[INPUT DATA Boundary: Start]

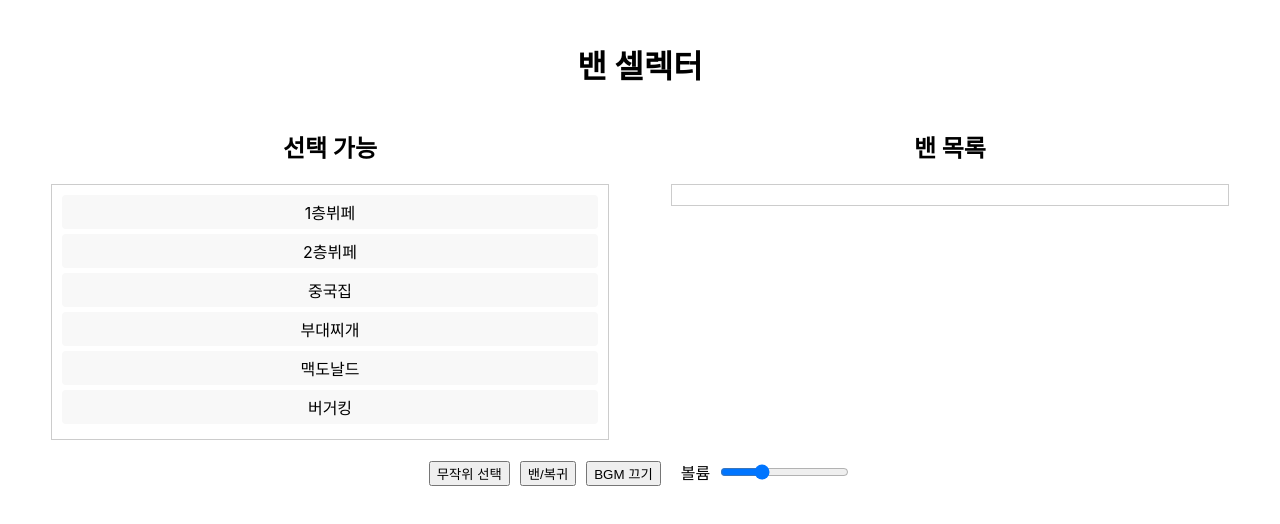
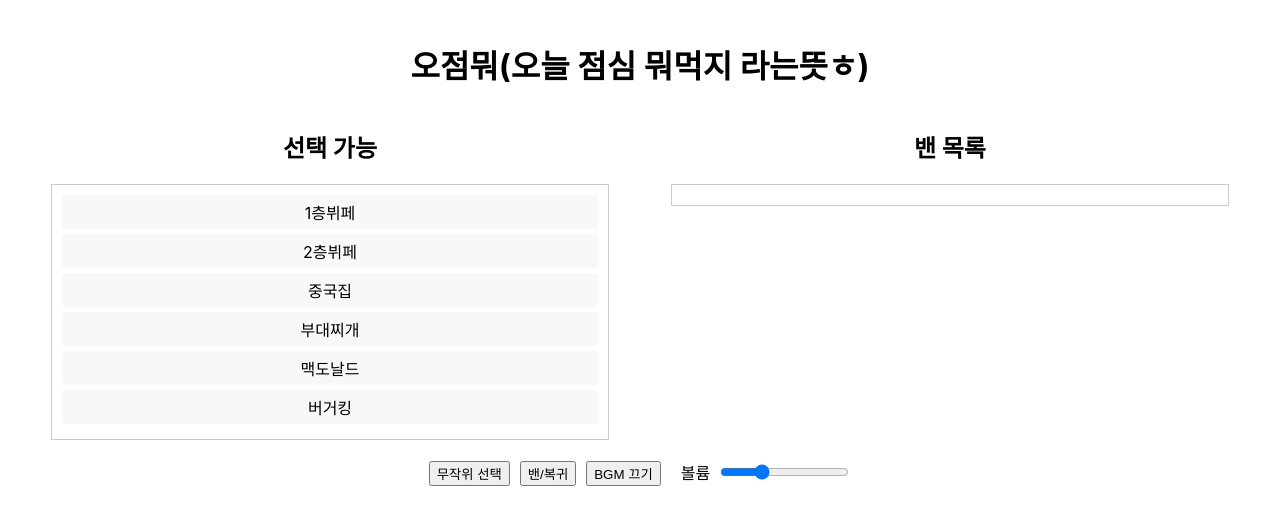
Before and after one commit to xiahnas/lunch, a React (Create React App) app: page / in a window 1280 px wide. Shown: the top 524 px of the page. Built offline with nearby package versions, Linux system fonts and the light colour scheme.

Commit message:
Fix autoplay by waiting for user interaction

```diff
--- a/src/App.js
+++ b/src/App.js
@@ -70,7 +70,7 @@
 
   return (
     <div className="App" style={{ padding: 20 }} onClick={() => setHasInteracted(true)}>
-      <h1 style={{ textAlign: "center" }}>밴 셀렉터</h1>
+      <h1 style={{ textAlign: "center" }}>오점뭐(오늘 점심 뭐먹지 라는뜻ㅎ)</h1>
       <div
         style={{ display: "flex", justifyContent: "space-around", marginTop: 20 }}
       >
```
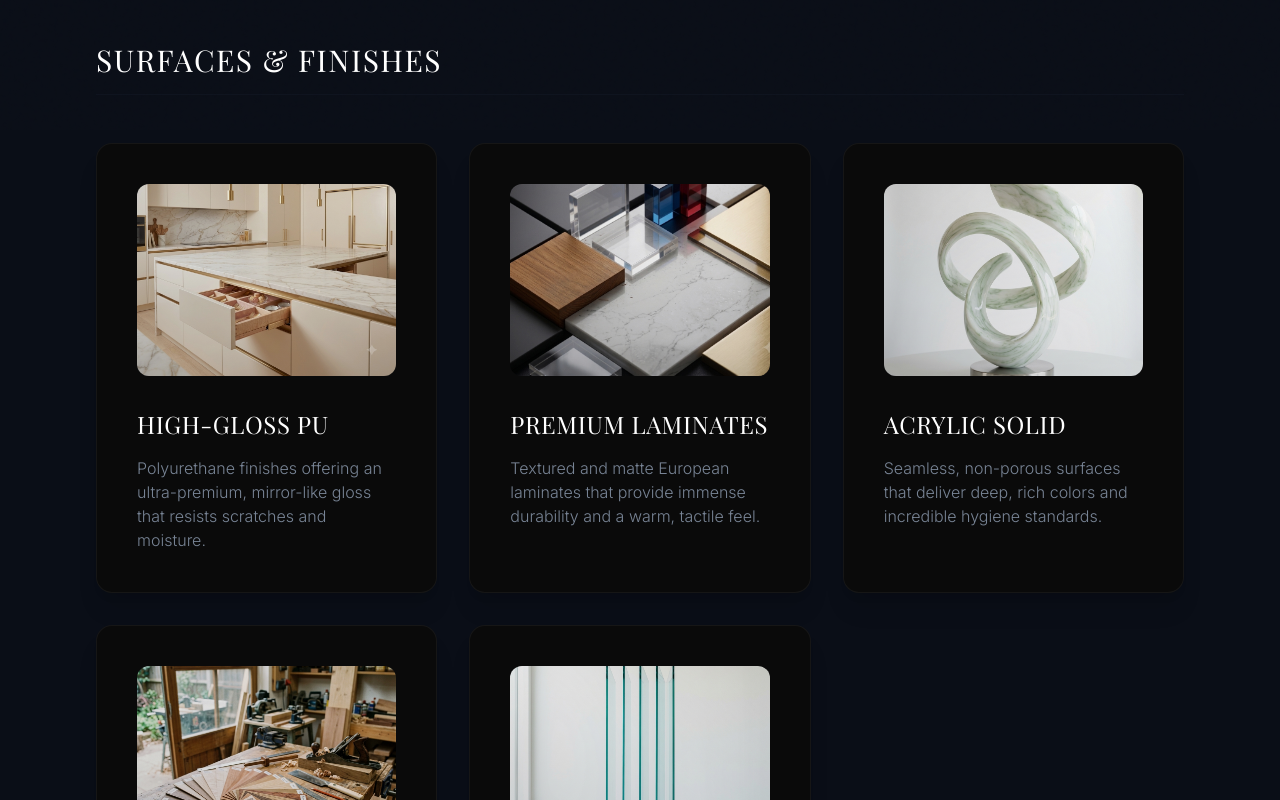
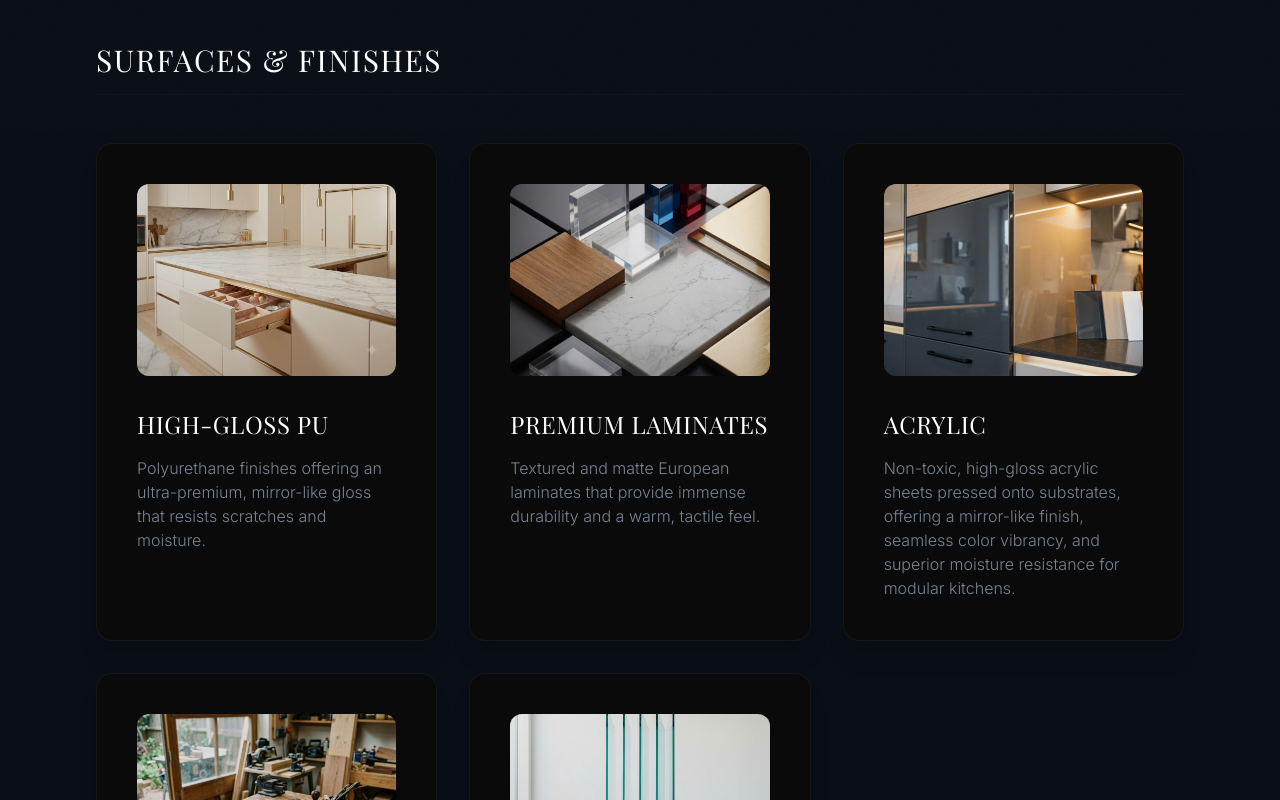
Before and after one commit to SHRINIVAS-BHONG/Kitchen_kumfurt, a Next.js app: page /materials in a window 1280 px wide. Shown: the part 670-1470 px from the top of the page. Built offline with nearby package versions, Linux system fonts and the light colour scheme.

Commit message:
Update acrylic material image and descriptions for modular kitchen

```diff
--- a/app/materials/page.tsx
+++ b/app/materials/page.tsx
@@ -9,7 +9,7 @@ export default function MaterialsPage() {
             items: [
                 { title: "High-Gloss PU", desc: "Polyurethane finishes offering an ultra-premium, mirror-like gloss that resists scratches and moisture.", image: "/images/high-gloss-pu.jpg" },
                 { title: "Premium Laminates", desc: "Textured and matte European laminates that provide immense durability and a warm, tactile feel.", image: "/images/premium-materials.jpg" },
-                { title: "Acrylic Solid", desc: "Seamless, non-porous surfaces that deliver deep, rich colors and incredible hygiene standards.", image: "/images/acrylic-solid.jpg" },
+                { title: "Acrylic", desc: "Non-toxic, high-gloss acrylic sheets pressed onto substrates, offering a mirror-like finish, seamless color vibrancy, and superior moisture resistance for modular kitchens.", image: "/images/acrylic.jpg" },
                 { title: "Natural Wood Veneers", desc: "Ethically sourced woods that bring organic luxury and unique grain patterns to your architectural space.", image: "/images/wood-veneers.jpg" },
                 { title: "Toughened Glass", desc: "Profile doors and backsplashes utilizing back-painted or tinted glass for a sleek, modern aesthetic.", image: "/images/toughened-glass.jpg" }
             ]
--- a/app/portfolio/page.tsx
+++ b/app/portfolio/page.tsx
@@ -13,7 +13,7 @@ export default function PortfolioPage() {
         { title: "Penthouse 94", desc: "Minimalist living room TV unit with hidden storage and acoustic paneling.", category: "Living Spaces", imageUrl: "/images/penthouse-94.jpg" },
         { title: "Estate Alpha", desc: "A classical fusion kitchen using natural oak veneers and brass hardware.", category: "Kitchens", imageUrl: "/images/estate-alpha.jpg" },
         { title: "Urban Loft", desc: "Smart storage solutions tailored for compact, high-end city living.", category: "Living Spaces", imageUrl: "/images/urban-loft.jpg" },
-        { title: "Residence 02", desc: "Floor-to-ceiling sliding wardrobes with acrylic solid surfaces.", category: "Wardrobes", imageUrl: "/images/residence-02.jpg" },
+        { title: "Residence 02", desc: "Floor-to-ceiling sliding wardrobes with high-gloss acrylic surfaces.", category: "Wardrobes", imageUrl: "/images/residence-02.jpg" },
         { title: "Lumina Master Suite", desc: "Integrated modular bed and matching dresser set with floating nightstands.", category: "Modular Furniture", imageUrl: "/images/modular_bed.jpg" },
         { title: "Cloud Nine Sofa", desc: "Custom modular sofa in ultra-premium boucle fabric for a modern minimalist living space.", category: "Modular Furniture", imageUrl: "/images/modern_sofa.jpg" },
         { title: "Oasis Spa", desc: "Frameless glass bathroom cubicals with matte black fixtures and slate tiles.", category: "Bathroom Cubicals", imageUrl: "/images/frameless_shower.jpg" },
```
Also changed, not shown: public/images/acrylic.jpg (added).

[INPUT DATA Boundary: End]

## WHAT NEEDS TO BE DONE
Each entry above should be copied word for word, with the images omitted.

## ANSWER TO THE PROBLEM
Before and after one commit to xiahnas/lunch, a React (Create React App) app: page / in a window 1280 px wide. Shown: the top 524 px of the page. Built offline with nearby package versions, Linux system fonts and the light colour scheme.

Commit message:
Fix autoplay by waiting for user interaction

```diff
--- a/src/App.js
+++ b/src/App.js
@@ -70,7 +70,7 @@
 
   return (
     <div className="App" style={{ padding: 20 }} onClick={() => setHasInteracted(true)}>
-      <h1 style={{ textAlign: "center" }}>밴 셀렉터</h1>
+      <h1 style={{ textAlign: "center" }}>오점뭐(오늘 점심 뭐먹지 라는뜻ㅎ)</h1>
       <div
         style={{ display: "flex", justifyContent: "space-around", marginTop: 20 }}
       >
```
Before and after one commit to SHRINIVAS-BHONG/Kitchen_kumfurt, a Next.js app: page /materials in a window 1280 px wide. Shown: the part 670-1470 px from the top of the page. Built offline with nearby package versions, Linux system fonts and the light colour scheme.

Commit message:
Update acrylic material image and descriptions for modular kitchen

```diff
--- a/app/materials/page.tsx
+++ b/app/materials/page.tsx
@@ -9,7 +9,7 @@ export default function MaterialsPage() {
             items: [
                 { title: "High-Gloss PU", desc: "Polyurethane finishes offering an ultra-premium, mirror-like gloss that resists scratches and moisture.", image: "/images/high-gloss-pu.jpg" },
                 { title: "Premium Laminates", desc: "Textured and matte European laminates that provide immense durability and a warm, tactile feel.", image: "/images/premium-materials.jpg" },
-                { title: "Acrylic Solid", desc: "Seamless, non-porous surfaces that deliver deep, rich colors and incredible hygiene standards.", image: "/images/acrylic-solid.jpg" },
+                { title: "Acrylic", desc: "Non-toxic, high-gloss acrylic sheets pressed onto substrates, offering a mirror-like finish, seamless color vibrancy, and superior moisture resistance for modular kitchens.", image: "/images/acrylic.jpg" },
                 { title: "Natural Wood Veneers", desc: "Ethically sourced woods that bring organic luxury and unique grain patterns to your architectural space.", image: "/images/wood-veneers.jpg" },
                 { title: "Toughened Glass", desc: "Profile doors and backsplashes utilizing back-painted or tinted glass for a sleek, modern aesthetic.", image: "/images/toughened-glass.jpg" }
             ]
--- a/app/portfolio/page.tsx
+++ b/app/portfolio/page.tsx
@@ -13,7 +13,7 @@ export default function PortfolioPage() {
         { title: "Penthouse 94", desc: "Minimalist living room TV unit with hidden storage and acoustic paneling.", category: "Living Spaces", imageUrl: "/images/penthouse-94.jpg" },
         { title: "Estate Alpha", desc: "A classical fusion kitchen using natural oak veneers and brass hardware.", category: "Kitchens", imageUrl: "/images/estate-alpha.jpg" },
         { title: "Urban Loft", desc: "Smart storage solutions tailored for compact, high-end city living.", category: "Living Spaces", imageUrl: "/images/urban-loft.jpg" },
-        { title: "Residence 02", desc: "Floor-to-ceiling sliding wardrobes with acrylic solid surfaces.", category: "Wardrobes", imageUrl: "/images/residence-02.jpg" },
+        { title: "Residence 02", desc: "Floor-to-ceiling sliding wardrobes with high-gloss acrylic surfaces.", category: "Wardrobes", imageUrl: "/images/residence-02.jpg" },
         { title: "Lumina Master Suite", desc: "Integrated modular bed and matching dresser set with floating nightstands.", category: "Modular Furniture", imageUrl: "/images/modular_bed.jpg" },
         { title: "Cloud Nine Sofa", desc: "Custom modular sofa in ultra-premium boucle fabric for a modern minimalist living space.", category: "Modular Furniture", imageUrl: "/images/modern_sofa.jpg" },
         { title: "Oasis Spa", desc: "Frameless glass bathroom cubicals with matte black fixtures and slate tiles.", category: "Bathroom Cubicals", imageUrl: "/images/frameless_shower.jpg" },
```
Also changed, not shown: public/images/acrylic.jpg (added).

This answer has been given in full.